## Work request:
Using the data below, work out how many lines contain the word "note", then state that number without comment.

*** Opening Input data ***

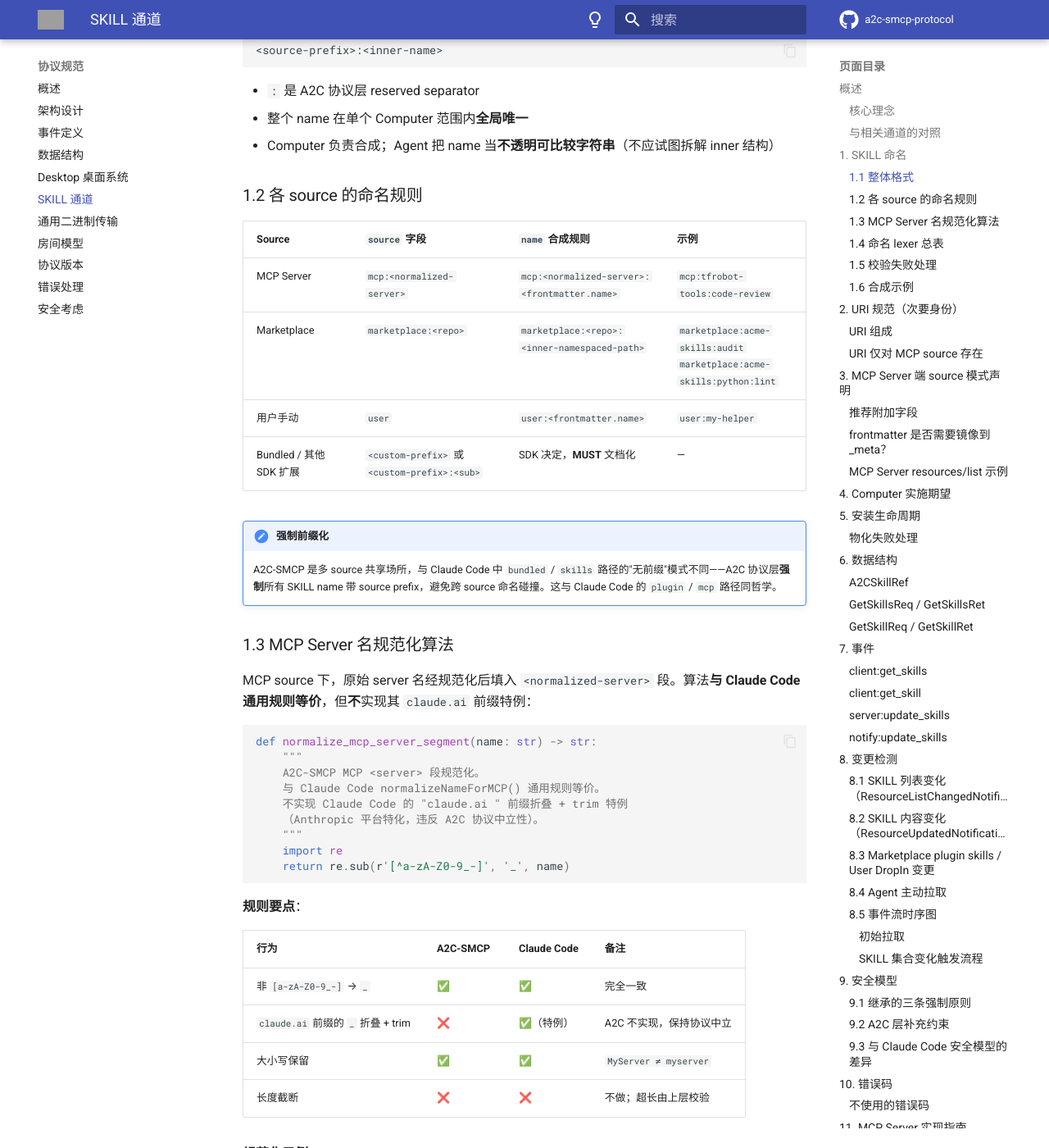
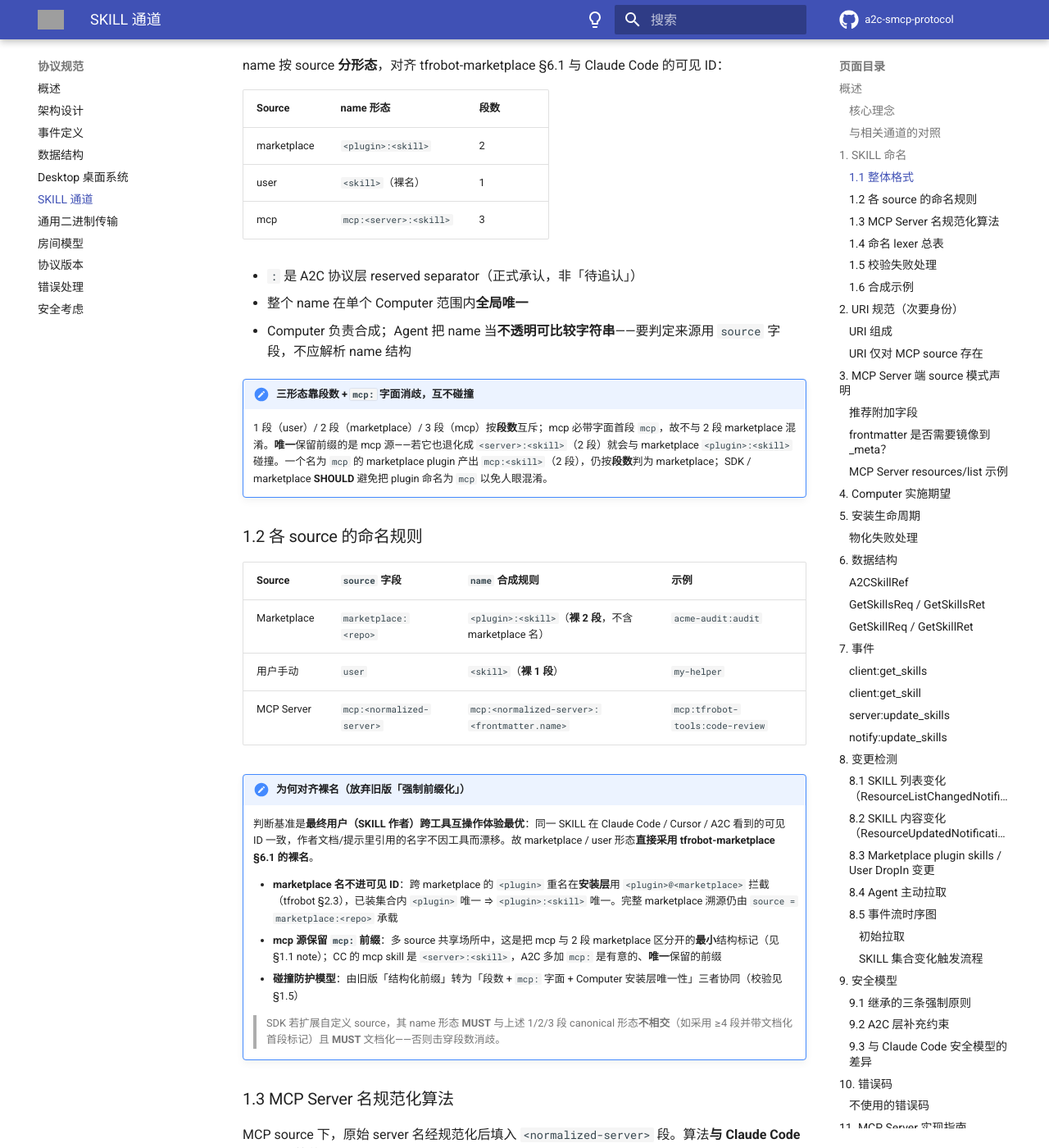
Before and after one commit to A2C-SMCP/a2c-smcp-protocol, an MkDocs documentation site: the page built from docs/specification/skill.md, in a window 1280 px wide and 1400 px high, scrolled down 2119 px. Shown: the whole window at 82% size. Built offline with MkDocs 1.6.1 and Material for MkDocs 9.7.7, drawn with Linux system fonts in a browser that asks for light colours; comment, search, counter and statistics services are not loaded; the version menu is left out; some of the changed text lies outside the part shown; grey boxes are pictures that could not be loaded.

Commit message:
docs(skill): adopt bare cross-tool SKILL names & clarify version source
Revise SKILL channel naming to align with tfrobot-marketplace §6.1 /
Claude Code open standard (criterion: SKILL-author cross-tool interop):

- marketplace: <plugin>:<skill> (2-seg, bare); user: <skill> (1-seg, bare);
  mcp keeps mcp:<server>:<skill> (3-seg) — the only retained prefix, to stay
  disjoint from 2-seg marketplace. Replaces the old "强制前缀化" principle.
- Disambiguation shifts from structural prefix to segment-count + literal
  "mcp:" + Computer install-layer <plugin>@<marketplace> uniqueness.
- 4016 lexer reworked to segment-count model; drop the "missing ':' → 4016"
  rule that wrongly rejected valid user bare names.
- Keep MCP <server> normalization mirroring CC normalizeNameForMCP
  ([^a-zA-Z0-9_-]→_, case+underscore preserved) — NOT tightened to strict
  kebab (tightening would diverge from CC and widen collisions).
- Clarify A2CSkillRef.version source-of-truth (marketplace plugin.json /
  mcp _meta.version / user null) and move it out of the "frontmatter 派生"
  group (frontmatter has no version field).

Propagated across the canonical trio + events.md + v0.2.1 migration guide.
In-place 0.2.2 doc revision, no PROTOCOL_VERSION bump (0.2 line still under
negotiation, not a frozen contract).

Co-Authored-By: Claude Opus 4.7 (1M context) <noreply@anthropic.com>

````diff
--- a/docs/specification/skill.md
+++ b/docs/specification/skill.md
@@ -59,30 +59,43 @@ A2C-SMCP SKILL 通道遵循以下原则：
 
 ## 1. SKILL 命名
 
-A2C-SMCP SKILL 用**全局唯一的合成 name** 作为协议主键，参考 Claude Code 的单一命名空间设计：所有 SKILL（无论来源）拼成 `<source-prefix>:<inner-name>` 形式，Agent 与 LLM 始终用 name 引用 SKILL，调用接口跨 source 一致。
+A2C-SMCP SKILL 用**全局唯一的合成 name** 作为协议主键，参考 Claude Code / [tfrobot-marketplace](https://github.com/A2C-SMCP/tfrobot-marketplace) 的单一命名空间设计：name **跨工具直接对齐开放标准**——marketplace 源 `<plugin>:<skill>`、user 源裸 `<skill>`、mcp 源 `mcp:<server>:<skill>`。Agent 与 LLM 始终用 name 引用 SKILL，调用接口跨 source 一致。
 
 ### 1.1 整体格式
 
-```
-<source-prefix>:<inner-name>
-```
+name 按 source **分形态**，对齐 tfrobot-marketplace §6.1 与 Claude Code 的可见 ID：
 
-- `:` 是 A2C 协议层 reserved separator
+| Source | name 形态 | 段数 |
+|---|---|---|
+| marketplace | `<plugin>:<skill>` | 2 |
+| user | `<skill>`（裸名） | 1 |
+| mcp | `mcp:<server>:<skill>` | 3 |
+
+- `:` 是 A2C 协议层 reserved separator（正式承认，非「待追认」）
 - 整个 name 在单个 Computer 范围内**全局唯一**
-- Computer 负责合成；Agent 把 name 当**不透明可比较字符串**（不应试图拆解 inner 结构）
+- Computer 负责合成；Agent 把 name 当**不透明可比较字符串**——要判定来源用 `source` 字段，不应解析 name 结构
+
+!!! note "三形态靠段数 + `mcp:` 字面消歧，互不碰撞"
+
+    1 段（user）/ 2 段（marketplace）/ 3 段（mcp）按**段数**互斥；mcp 必带字面首段 `mcp`，故不与 2 段 marketplace 混淆。**唯一**保留前缀的是 mcp 源——若它也退化成 `<server>:<skill>`（2 段）就会与 marketplace `<plugin>:<skill>` 碰撞。一个名为 `mcp` 的 marketplace plugin 产出 `mcp:<skill>`（2 段），仍按**段数**判为 marketplace；SDK / marketplace **SHOULD** 避免把 plugin 命名为 `mcp` 以免人眼混淆。
 
 ### 1.2 各 source 的命名规则
 
 | Source | `source` 字段 | `name` 合成规则 | 示例 |
 |---|---|---|---|
+| Marketplace | `marketplace:<repo>` | `<plugin>:<skill>`（**裸 2 段**，不含 marketplace 名） | `acme-audit:audit` |
+| 用户手动 | `user` | `<skill>`（**裸 1 段**） | `my-helper` |
 | MCP Server | `mcp:<normalized-server>` | `mcp:<normalized-server>:<frontmatter.name>` | `mcp:tfrobot-tools:code-review` |
-| Marketplace | `marketplace:<repo>` | `marketplace:<repo>:<inner-namespaced-path>` | `marketplace:acme-skills:audit`<br>`marketplace:acme-skills:python:lint` |
-| 用户手动 | `user` | `user:<frontmatter.name>` | `user:my-helper` |
-| Bundled / 其他 SDK 扩展 | `<custom-prefix>` 或 `<custom-prefix>:<sub>` | SDK 决定，**MUST** 文档化 | — |
 
-!!! important "强制前缀化"
+!!! important "为何对齐裸名（放弃旧版「强制前缀化」）"
 
-    A2C-SMCP 是多 source 共享场所，与 Claude Code 中 `bundled` / `skills` 路径的"无前缀"模式不同——A2C 协议层**强制**所有 SKILL name 带 source prefix，避免跨 source 命名碰撞。这与 Claude Code 的 `plugin` / `mcp` 路径同哲学。
+    判断基准是**最终用户（SKILL 作者）跨工具互操作体验最优**：同一 SKILL 在 Claude Code / Cursor / A2C 看到的可见 ID 一致，作者文档/提示里引用的名字不因工具而漂移。故 marketplace / user 形态**直接采用 tfrobot-marketplace §6.1 的裸名**。
+
+    - **marketplace 名不进可见 ID**：跨 marketplace 的 `<plugin>` 重名在**安装层**用 `<plugin>@<marketplace>` 拦截（tfrobot §2.3），已装集合内 `<plugin>` 唯一 ⇒ `<plugin>:<skill>` 唯一。完整 marketplace 溯源仍由 `source = marketplace:<repo>` 承载
+    - **mcp 源保留 `mcp:` 前缀**：多 source 共享场所中，这是把 mcp 与 2 段 marketplace 区分开的**最小**结构标记（见 §1.1 note）；CC 的 mcp skill 是 `<server>:<skill>`，A2C 多加 `mcp:` 是有意的、**唯一**保留的前缀
+    - **碰撞防护模型**：由旧版「结构化前缀」转为「段数 + `mcp:` 字面 + Computer 安装层唯一性」三者协同（校验见 §1.5）
+
+    > SDK 若扩展自定义 source，其 name 形态 **MUST** 与上述 1/2/3 段 canonical 形态**不相交**（如采用 ≥4 段并带文档化首段标记）且 **MUST** 文档化——否则击穿段数消歧。
 
 ### 1.3 MCP Server 名规范化算法
 
@@ -125,14 +138,19 @@ def normalize_mcp_server_segment(name: str) -> str:
 
 ### 1.4 命名 lexer 总表
 
-A2C SKILL name 按 `:` 分隔后每段独立 lexer：
+A2C SKILL name 先按**段数**判形态，再逐段 lexer：
 
-| 段位置 | 字符集 | 长度 | 校验责任 |
+| name 形态 | 段构成 | 各段字符集 | 校验责任 |
 |---|---|---|---|
-| **source prefix 固定段**<br>(`mcp` / `marketplace` / `user` / 等) | `[a-z]+` | 协议保留枚举 | A2C 协议层（SDK 可扩展自定义 prefix，**MUST** 文档化） |
-| **source 子标识段**<br>(MCP `<server>` / marketplace `<repo>`) | source-specific | 1–64 | source-specific 算法 |
-| **inner 中间段**<br>(marketplace 子目录命名空间等) | source-specific | source-specific | source-specific |
-| **leaf SKILL 名段**（最后一段） | `[a-z0-9-]`<br>不以 `-` 开头/结尾<br>无连续 `--` | 1–64 | marketplace SKILL v1 §3.1 |
+| **user**（1 段） | `<skill>` | `[a-z0-9-]`，不以 `-` 始末，无连续 `--`，1–64 | marketplace SKILL v1 §3.1 |
+| **marketplace**（2 段） | `<plugin>` `:` `<skill>` | 两段均同上严格 kebab | marketplace SKILL v1 §2.2 / §3.1 |
+| **mcp**（3 段，首段字面 `mcp`） | `mcp` `:` `<server>` `:` `<skill>` | `<server>`：§1.3 算法（`[A-Za-z0-9_-]`，1–64）；`<skill>`：严格 kebab | A2C §1.3 + marketplace §3.1 |
+
+**消歧规则（lexer 第一步）**：
+
+- 段数 ∉ {1, 2, 3} → 非法（`4016`）
+- 3 段但首段 ≠ `mcp` → 非法（3 段形态为 mcp 源专属）
+- 任一段不符上表字符集 → 非法
 
 ### 1.5 校验失败处理
 
@@ -144,7 +162,12 @@ Computer 在装配 Skill Registry 时执行校验，失败的 SKILL **不进入*
 | `<server>` 规范化后长度 > 64 | 同上 |
 | `<skill>` leaf 段不符合 marketplace §3.1 格式 | 拒绝该 SKILL 注册；记 ERROR |
 | 两个不同原始 server 规范化后撞名（如 `my.server` 与 `my_server` 都得到 `my_server`） | 拒绝第二注册者；记 ERROR；保留先到者 |
+| 两个不同 marketplace 提供同名 `<plugin>`（合成 `<plugin>:<skill>` 碰撞） | **安装层**按 `<plugin>@<marketplace>` 唯一性拒绝第二个（tfrobot §2.3）；已装集合内 `<plugin>` 唯一 |
 | 同 source 内 frontmatter `name` 重复（违反 marketplace §2.1） | 拒绝第二注册者；记 ERROR |
+
+!!! note "跨 source 类别天然不碰撞"
+
+    user（1 段）/ marketplace（2 段）/ mcp（3 段）按段数互斥，**不可能**跨类别碰撞。碰撞只可能发生在**同类别内**（上表 mcp `<server>` 规范化、marketplace `<plugin>`、同 source frontmatter 重名），均有对应拒绝策略。
 
 校验失败不向 Agent 返回硬错误——SKILL 通道的 batch 接口必须对部分失败健壮。
 
@@ -152,11 +175,15 @@ Computer 在装配 Skill Registry 时执行校验，失败的 SKILL **不进入*
 
 | 原始信息 | `A2CSkillRef.name` | `A2CSkillRef.source` |
 |---|---|---|
+| Marketplace repo=`acme-skills` + plugin=`acme-audit` + skill `audit` | `acme-audit:audit` | `marketplace:acme-skills` |
+| Marketplace repo=`acme-skills` + plugin=`pylint-tools` + skill `lint` | `pylint-tools:lint` | `marketplace:acme-skills` |
+| 用户手动 drop + skill `my-helper` | `my-helper` | `user` |
 | MCP server=`tfrobot-tools` + frontmatter.name=`code-review` | `mcp:tfrobot-tools:code-review` | `mcp:tfrobot-tools` |
 | MCP server=`my.api` + frontmatter.name=`csv-aggregator` | `mcp:my_api:csv-aggregator` | `mcp:my_api` |
-| Marketplace repo=`acme-skills` + leaf `audit` | `marketplace:acme-skills:audit` | `marketplace:acme-skills` |
-| Marketplace repo=`acme-skills` + 子目录 `python` + leaf `lint` | `marketplace:acme-skills:python:lint` | `marketplace:acme-skills` |
-| 用户手动 drop + leaf `my-helper` | `user:my-helper` | `user` |
+
+!!! note "name 不再恒以 source 开头"
+
+    旧版 name 总以 source prefix 起始；现在仅 **mcp** 形态 name（`mcp:<server>:...`）与 `source`（`mcp:<server>`）同头。marketplace / user 的 `name` 是裸名，**不**含 `source` 里的 marketplace 名——`source` 独立承载完整 provenance。
 
 ---
 
@@ -290,11 +317,12 @@ Skill 引用对象——`client:get_skills` 返回列表的元素。
 ```python
 class A2CSkillRef(TypedDict, total=False):
     # ── 主键 ─────────────────────────────────────────
-    name: str                       # 必选：合成的全局唯一名（含 source prefix）
-                                    # 例：mcp:tfrobot-tools:code-review
+    name: str                       # 必选：合成的全局唯一名（跨工具对齐裸名）
+                                    # marketplace: acme-audit:audit / user: my-helper
+                                    # mcp: mcp:tfrobot-tools:code-review
 
     # ── 来源元数据 ────────────────────────────────────
-    source: str                     # 必选：source prefix
+    source: str                     # 必选：完整来源 provenance（含 marketplace 名等）
                                     # 例：mcp:tfrobot-tools / marketplace:acme-skills / user
     uri: NotRequired[str]           # 仅 MCP 来源时存在：skill://host/skill-name
                                     # 来源追溯用次要身份，Agent 非权威（见 §2）
@@ -304,15 +332,28 @@ class A2CSkillRef(TypedDict, total=False):
                                     # staging 落盘是所有 source 的统一第一步，故恒存在
                                     # 面向 Agent SDK（脚本执行/文件访问）；LLM 永不可见（§9.1）
 
-    # ── SKILL.md frontmatter 派生 ────────────────────
+    # ── SKILL.md frontmatter 派生（marketplace §3.1 的 6 字段，无 version）──
     description: str                # 必选：marketplace §3.1
     license: NotRequired[str]
     compatibility: NotRequired[str]
     allowed_tools: NotRequired[list[str]]   # frontmatter "allowed-tools" 规范化为 list
-    version: NotRequired[str]
     skill_metadata: NotRequired[dict]       # frontmatter.metadata map 透传
                                             # A2C 不解释，仅作跨工具互操作 passthrough
+    # ── 包元数据派生（非 frontmatter）────────────────
+    version: NotRequired[str]               # 来源各异（见下方 note）；user 源缺省/null
 ```
+
+!!! note "`version` 来源（非 frontmatter）"
+
+    marketplace SKILL v1 frontmatter 恰好 6 字段（`name` / `description` / `license` / `compatibility` / `metadata` / `allowed-tools`），**无 version**。`A2CSkillRef.version` 的 source-of-truth 按来源区分：
+
+    | Source | `version` 来源 |
+    |---|---|
+    | marketplace | `plugin.json` / marketplace entry 的 version |
+    | mcp | `skill://` 资源的 `_meta.version`（§3 推荐附加字段） |
+    | user | 无可靠来源 → **缺省 / null** |
+
+    故 `version` 是 `NotRequired`：无来源即省略。Agent **MUST NOT** 假定 version 一定存在。
 
 !!! note "`path` 恒存在（不存在"无 baseDir"形态）"
 
@@ -432,7 +473,7 @@ class GetSkillRet(TypedDict, total=False):
 
 **Computer 处理流程**：
 
-1. 校验 `name` 格式（含至少一个 `:`、各段符合 §1 lexer 规则）；不合法 → `4016`
+1. 校验 `name` 格式（按 §1.4 段数消歧 + 各段字符集——user 为合法 **1 段无 `:`**、marketplace 2 段、mcp 3 段首段 `mcp`）；不合法 → `4016`
 2. Skill Registry 按 name 精确匹配解析出**包根目录**；未找到（含已卸载 / 孤儿 / 从未存在）→ [`4014`](error-handling.md#mcp-server-not-found4014) 语义复用
 3. 解析 `rel_path`（缺省 `SKILL.md`）：`safe_join(包根, rel_path)` 后 `realpath` 必须仍在包根内；绝对路径 / `..` / 符号链接逃逸 / 命中 `.skillenv` 等敏感文件 / 文件不存在 → [`4017`](error-handling.md#skill-resource-not-accessible4017)（`details.reason` ∈ `traversal` / `forbidden` / `not_found`，详见 §9）
 4. 确定**资源字节**：`SKILL.md` 剥离 YAML frontmatter（首行 `---` 到第二个 `---` 含两端整块）后的 body，其它资源原样文件字节（占位符均**不展开**）；计算 `total_size` 与全量 `sha256`
@@ -689,7 +730,9 @@ A2C-SMCP SKILL 通道在 URI 与命名上**直接对齐** Claude Code 的 MCP Sk
 | 维度 | Claude Code MCP Skill | **A2C-SMCP SKILL 通道** |
 |---|---|---|
 | URI scheme | `skill://<namespace>/<skill-name>` | 一致 |
-| 命名格式 | `<server>:<skill>`（强制前缀） | `mcp:<server>:<skill>`（强制三段；多源共享场景需要 `mcp:` 第一段） |
+| 命名格式（marketplace plugin） | `<plugin>:<skill>` | **一致**（裸 2 段，对齐开放标准） |
+| 命名格式（user / bundled） | 裸 `<skill>` | **一致**（裸 1 段） |
+| 命名格式（mcp） | `<server>:<skill>` | `mcp:<server>:<skill>`（A2C 多源共享，**唯一**保留 `mcp:` 段消歧） |
 | Server 名规范化 | `normalizeNameForMCP()`，含 `claude.ai ` 前缀特例 | 同算法，**不实现** `claude.ai ` 特例 |
 | `scripts/` 执行 | ❌ 禁止（MCP Skill 远程不可信） | ✅ 由 Computer 执行（source 信任继承） |
 | `${SKILL_DIR}` 占位符 | `${CLAUDE_SKILL_DIR}` 对 MCP Skill **无意义** | `${TFROBOT_SKILL_DIR}` 展开为不透明 URI（LLM-facing）/ 真 FS 路径（脚本执行 env，由 Computer 注入） |
````
Also changed, not shown: docs/migrations/v0.2.1-skill-and-blob-transfer.md (+2 -2 lines), docs/specification/data-structures.md (+20 -6 lines), docs/specification/error-handling.md (+1 -1 lines), docs/specification/events.md (+1 -1 lines).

*** Closing Input data ***

## Answer for this exercise:
7